Junior attacker Tommy Gruwell scored a hat trick in the first half to lead No. 1 UCLA men’s water polo in scoring Thursday as the blue and gold conquered No. 11 Princeton, advancing to the semifinals of the NCAA tournament. (Ariana Fadel/Daily Bruin staff)
Men’s Water Polo
|No. 11 Princeton||6|
|No. 1 UCLA||12|
Dec. 2, 2021 5:40 p.m.
The Bruins’ season will live another day.
No. 1 UCLA men’s water polo (20-3, 1-2 MPSF) defeated No. 11 Princeton (26-8, 8-2 NWPC) by a score of 12-6 at Spieker Aquatics Center on Thursday to advance to the semifinals of the NCAA tournament. The Bruins improved to 16-0 all-time against the Tigers and will meet No. 3 California for the third time this season Saturday.
UCLA began the afternoon on a 3-0 run over the first six minutes of the game, contributing to a 4-1 lead by the end of the first quarter. After a 3-2 Tiger run spanning five minutes cut into the Bruins’ lead, the blue and gold finished the half on a 4-1 run of its own to take a 9-4 lead into halftime.
“We came out with some pretty good energy,” said coach Adam Wright. “Princeton moves extremely well, but they could have had three, four more goals easily tonight.”
Junior attacker Tommy Gruwell, who shot 3-of-12 over his last two games, had a first-half hat trick on 3-of-4 shooting to lead UCLA in scoring.
“We’re just taking what they’re giving us,” Gruwell said. “We had a good attack in the first half, which made it easy for scoring opportunities.”
The Bruins scored again in the opening minute of the second half but failed to score in the final seven minutes of the third quarter. Princeton endured a seven-minute scoring drought spanning the second and third quarters before adding their lone goal of the third with less than two minutes left.
The Bruins and Tigers endured more than five straight minutes of scoreless play in the frame, resulting in a 10-5 lead for the host team heading into the final quarter.
Wright said his team missed some scoring opportunities and turned the ball over too often during the period.
“We missed some early ball opportunities to our centers,” Wright said. “Our passing in the second half was not good at all. A lot of those turnovers are going to be free goals.”
With the win, UCLA will take on Cal in a semifinal Saturday, after the Golden Bears earned an opening-round bye in the tournament.
“They have a lot of really dynamic players,” Wright said. “(Nikolaos) Papanikolaou – what he’s doing in the middle of the pool is truly special. They have great defenders, they have outside players that move really well, they have shooters in every position, so we know we’re going to have to be really good in our defense.

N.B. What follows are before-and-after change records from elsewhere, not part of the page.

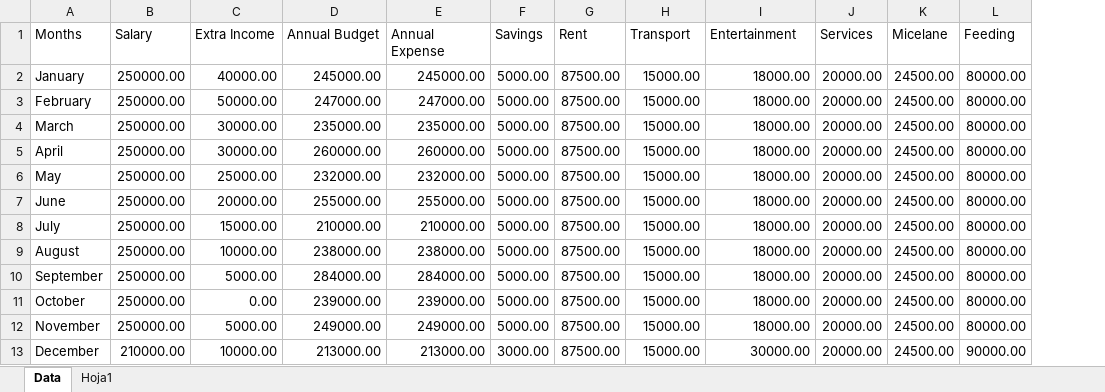
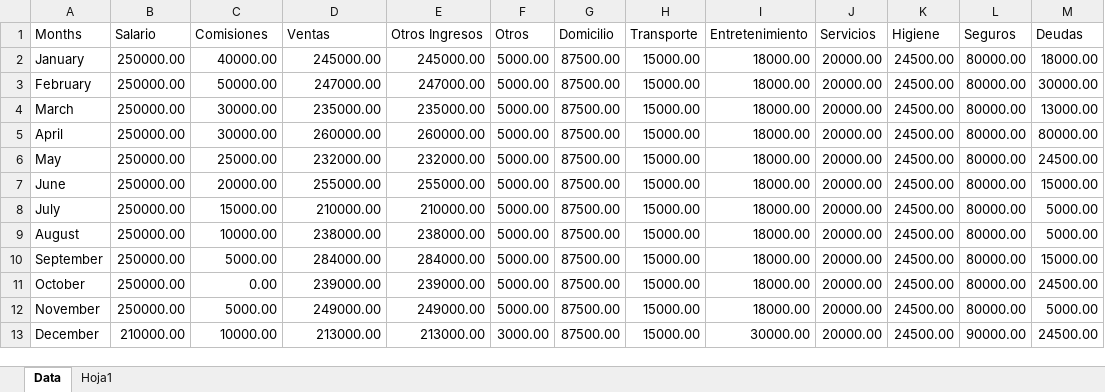
Before and after one commit to Msolis314/ProyectoFinal, an Excel workbook: FILE.xlsx, sheet Data, drawn as a sheet; values as stored, in another font and other column widths than the file's, no borders; the diff names each change by its address in the sheet, - before the commit and + after, or states it on an @@ line.

```diff
--- a/FILE.xlsx (sheet Data)
+++ b/FILE.xlsx (sheet Data)
+column M (Deudas), rows 2-13: 18000.00 | 30000.00 | 13000.00 | 80000.00 | 24500.00 | 15000.00 | 5000.00 | 5000.00 | 15000.00 | 24500.00 | 5000.00 | 24500.00
-B1: Salary
+B1: Salario
-C1: Extra Income
+C1: Comisiones
-D1: Annual Budget
+D1: Ventas
-E1: Annual Expense
+E1: Otros Ingresos
-F1: Savings
+F1: Otros
-G1: Rent
+G1: Domicilio
-H1: Transport
+H1: Transporte
-I1: Entertainment
+I1: Entretenimiento
-J1: Services
+J1: Servicios
-K1: Micelane
+K1: Higiene
-L1: Feeding
+L1: Seguros
```
Also changed, not shown: 3 other files.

Since last season, the Bruins have gone 1-5 against their Northern California rivals, including going winless against the Golden Bears in the 2021 season. Cal handed UCLA a seven-goal loss to end the regular season, the worst defeat of the season for the blue and gold and largest since a six-goal loss to Stanford in 2019.

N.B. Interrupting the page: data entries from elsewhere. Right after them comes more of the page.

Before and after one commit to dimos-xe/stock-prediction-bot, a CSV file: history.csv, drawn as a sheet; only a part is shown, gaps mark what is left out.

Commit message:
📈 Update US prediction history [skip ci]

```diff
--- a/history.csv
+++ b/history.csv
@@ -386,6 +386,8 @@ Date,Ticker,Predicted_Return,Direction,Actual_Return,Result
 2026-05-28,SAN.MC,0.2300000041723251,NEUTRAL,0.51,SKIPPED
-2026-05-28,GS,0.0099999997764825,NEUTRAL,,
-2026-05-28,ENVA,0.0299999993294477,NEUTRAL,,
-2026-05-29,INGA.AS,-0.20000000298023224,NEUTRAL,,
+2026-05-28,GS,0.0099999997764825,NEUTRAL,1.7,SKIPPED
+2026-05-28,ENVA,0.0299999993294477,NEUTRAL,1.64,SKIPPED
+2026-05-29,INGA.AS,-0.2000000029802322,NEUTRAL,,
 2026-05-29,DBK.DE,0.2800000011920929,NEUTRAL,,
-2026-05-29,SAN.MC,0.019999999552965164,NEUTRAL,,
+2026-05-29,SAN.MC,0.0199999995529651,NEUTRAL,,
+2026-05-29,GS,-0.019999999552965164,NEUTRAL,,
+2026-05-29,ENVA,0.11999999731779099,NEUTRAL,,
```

Junior goalkeeper Bernardo Maurizi, who recorded five saves in three quarters of action, said his team needs to believe in its system to beat the Golden Bears on Saturday.
“We need to play as a team,” Maurizi said. “It just matters who wants it more, who’s willing to commit to the small details, and that will be the team that will be successful.”
First sprint between the Bruins and Golden Bears is set for 4 p.m. on Saturday with a championship berth on the line.